Stealth aircraft typically use multiple methods to reduce their chances of detection by radars and infrared (heat) sensors. These include modifying parts of the airframe to weaken reflected radar signals, redirecting engine exhausts to reduce heat and using 'radar-absorbent' material in construction.
US defence website The Drive claimed the stealth model of the Z-20 on display had a 'trapezoidal airframe' similar to earlier US studies into stealth versions of the Black Hawk. The Drive claimed Pakistan seized the tail of the crashed stealth Black Hawk, which included extensive use of composite material to reduce noise, weight and radar signature. Pakistan returned the wreckage three weeks later after intensive diplomacy. Tyler Rogoway, the author of the article on The Drive, explained the importance of the tail design as he wrote "loss of that tail upped China's knowledge base on low-observables by at least a decade, especially when it comes to helicopter applications".
Why Z-20 matters
The Z-20 helicopter, which according to Chinese reports first flew in 2013, has emerged in recent years as the most important addition to China's rotary aviation capabilities. The Z-20 is a 'medium-lift' helicopter meant for a range of missions in the Chinese army and navy such as troop and cargo transport, evacuation and anti-submarine and anti-ship missions. Maritime variants of the Z-20 have emerged in the past two years, some touting small anti-ship missiles.

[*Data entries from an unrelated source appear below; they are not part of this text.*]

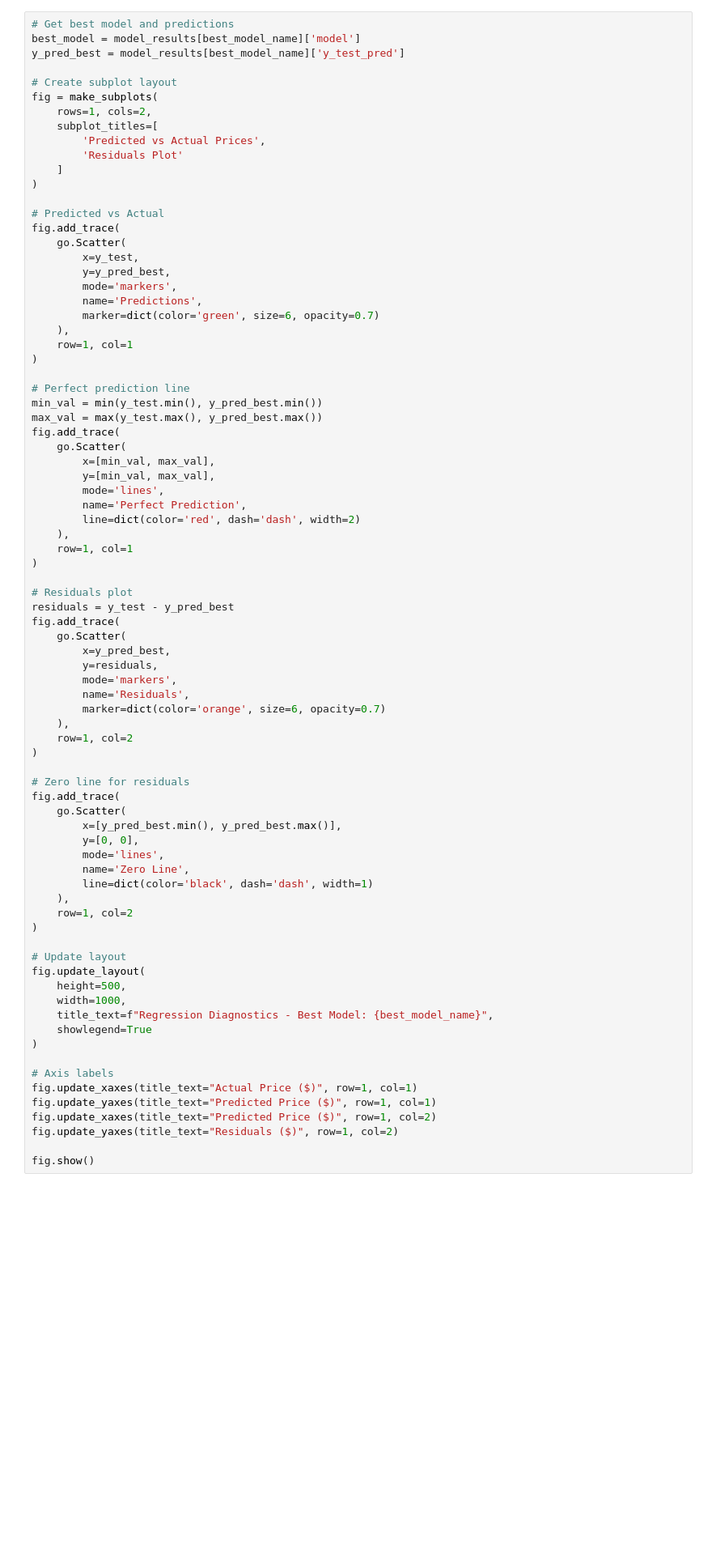
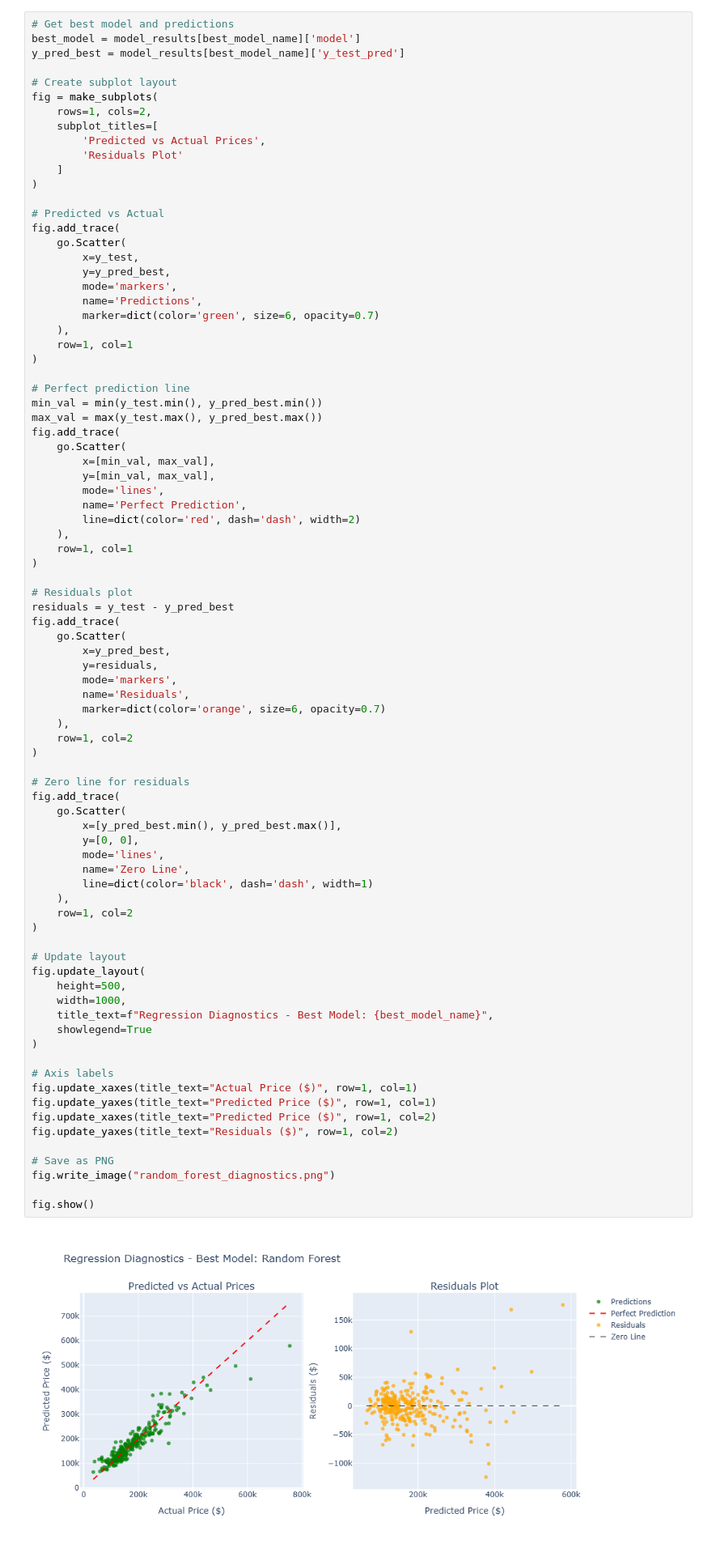
Before and after one commit to jola-ds/eda_and_ml_notebooks, a Jupyter notebook: housing_market_analysis/housing_market_analysis.ipynb, the cells around one changed output. Shown at 81% size. Drawn from its saved outputs; the diff is of its cells as text; blank space fills up the shorter version.

```diff
--- a/housing_market_analysis/housing_market_analysis.ipynb
+++ b/housing_market_analysis/housing_market_analysis.ipynb
@@ -674,30 +703,35 @@ fig.add_trace(
     row=1, col=2
 )
 
 # Zero line for residuals
 fig.add_trace(
     go.Scatter(
         x=[y_pred_best.min(), y_pred_best.max()],
         y=[0, 0],
         mode='lines',
         name='Zero Line',
         line=dict(color='black', dash='dash', width=1)
     ),
     row=1, col=2
 )
 
 # Update layout
 fig.update_layout(
     height=500,
     width=1000,
     title_text=f"Regression Diagnostics - Best Model: {best_model_name}",
     showlegend=True
 )
 
 # Axis labels
 fig.update_xaxes(title_text="Actual Price ($)", row=1, col=1)
 fig.update_yaxes(title_text="Predicted Price ($)", row=1, col=1)
 fig.update_xaxes(title_text="Predicted Price ($)", row=1, col=2)
 fig.update_yaxes(title_text="Residuals ($)", row=1, col=2)
 
+# Save as PNG
+fig.write_image("random_forest_diagnostics.png")
+
 fig.show()
+# %% [output]
+[figure, added]
```
Also changed, not shown: parts of 12 cells of this notebook.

The Drive article speculated a stealth version of the Z-20 could have potential applications in Chinese operations against Taiwan.
The Z-20 has design similarities to the Black Hawk. Experts attribute this to the fact that the US sold China a small fleet of a civilian version of the Black Hawk in the early 1980s.
History of deceit by Pakistan
Osama Bin Laden was the world's most wanted man for decades. But he proved to be the means for China to leapfrog technical barriers in its development of military technology. With a little help from Pakistan!
Shortly after the raid that killed Osama Bin Laden, US Congressman Dana Rohrabacher wrote a letter to his colleagues on May 9, 2011, about Pakistan's strategic relationship with China. Rohrabacher alleged Pakistan had transferred to China a Tomahawk cruise missile that the US Navy fired in 1998 in an attack on Bin Laden's camps in Afghanistan. At least one of the Tomahawk missiles malfunctioned in flight. Rohrabacher wrote, "In 1998, Pakistan’s military and intelligence services facilitated the transfer to Communist China of a Taliban-recovered unexploded American Tomahawk cruise missile, which we fired in an attempt to kill Osama Bin Laden and members of al-Qaeda. The Communist Chinese reverse-engineered the missile and dissected its components allowing them to learn its vulnerabilities and defeat its capabilities."
The US had launched the attack on Bin Laden in 1998 to retaliate against suicide bomb strikes against its embassies in Kenya and Tanzania earlier that year. Ironically, back then itself, US experts had expressed concerns of Pakistan handing over technology from the Tomahawk to China as Pakistani officials claimed they were studying the missile.
In 2020, former Pakistan prime minister Nawaz Sharif claimed that Pakistan had reverse-engineered the Tomahawk missile that malfunctioned. The US attack on Bin Laden in 1998 happened when Sharif was prime minister.